* [INSTRUCTIONS TO FOLLOW] Every entry has to be restated word for word.

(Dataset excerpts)
=-=-=
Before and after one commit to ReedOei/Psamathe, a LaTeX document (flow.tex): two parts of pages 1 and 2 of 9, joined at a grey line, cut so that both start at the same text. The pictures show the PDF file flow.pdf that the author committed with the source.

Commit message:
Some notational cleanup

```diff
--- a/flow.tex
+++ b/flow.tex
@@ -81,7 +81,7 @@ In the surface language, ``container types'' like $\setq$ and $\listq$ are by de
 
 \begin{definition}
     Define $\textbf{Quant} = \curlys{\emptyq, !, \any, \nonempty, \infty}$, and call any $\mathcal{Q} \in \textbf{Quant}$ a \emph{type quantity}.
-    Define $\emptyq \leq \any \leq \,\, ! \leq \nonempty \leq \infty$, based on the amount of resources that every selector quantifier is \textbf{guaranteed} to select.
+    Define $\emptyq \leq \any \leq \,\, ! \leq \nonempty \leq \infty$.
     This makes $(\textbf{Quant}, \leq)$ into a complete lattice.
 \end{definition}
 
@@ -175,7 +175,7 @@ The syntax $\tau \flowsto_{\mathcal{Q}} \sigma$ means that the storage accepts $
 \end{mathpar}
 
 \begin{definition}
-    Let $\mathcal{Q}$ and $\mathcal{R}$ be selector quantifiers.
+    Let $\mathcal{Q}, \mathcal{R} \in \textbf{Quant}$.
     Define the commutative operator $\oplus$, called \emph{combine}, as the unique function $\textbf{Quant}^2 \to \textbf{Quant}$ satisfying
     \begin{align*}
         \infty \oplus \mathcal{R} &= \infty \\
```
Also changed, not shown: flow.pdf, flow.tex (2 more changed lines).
=-=-=
* [ANSWER TO THIS TASK]
Before and after one commit to ReedOei/Psamathe, a LaTeX document (flow.tex): two parts of pages 1 and 2 of 9, joined at a grey line, cut so that both start at the same text. The pictures show the PDF file flow.pdf that the author committed with the source.

Commit message:
Some notational cleanup

```diff
--- a/flow.tex
+++ b/flow.tex
@@ -81,7 +81,7 @@ In the surface language, ``container types'' like $\setq$ and $\listq$ are by de
 
 \begin{definition}
     Define $\textbf{Quant} = \curlys{\emptyq, !, \any, \nonempty, \infty}$, and call any $\mathcal{Q} \in \textbf{Quant}$ a \emph{type quantity}.
-    Define $\emptyq \leq \any \leq \,\, ! \leq \nonempty \leq \infty$, based on the amount of resources that every selector quantifier is \textbf{guaranteed} to select.
+    Define $\emptyq \leq \any \leq \,\, ! \leq \nonempty \leq \infty$.
     This makes $(\textbf{Quant}, \leq)$ into a complete lattice.
 \end{definition}
 
@@ -175,7 +175,7 @@ The syntax $\tau \flowsto_{\mathcal{Q}} \sigma$ means that the storage accepts $
 \end{mathpar}
 
 \begin{definition}
-    Let $\mathcal{Q}$ and $\mathcal{R}$ be selector quantifiers.
+    Let $\mathcal{Q}, \mathcal{R} \in \textbf{Quant}$.
     Define the commutative operator $\oplus$, called \emph{combine}, as the unique function $\textbf{Quant}^2 \to \textbf{Quant}$ satisfying
     \begin{align*}
         \infty \oplus \mathcal{R} &= \infty \\
```
Also changed, not shown: flow.pdf, flow.tex (2 more changed lines).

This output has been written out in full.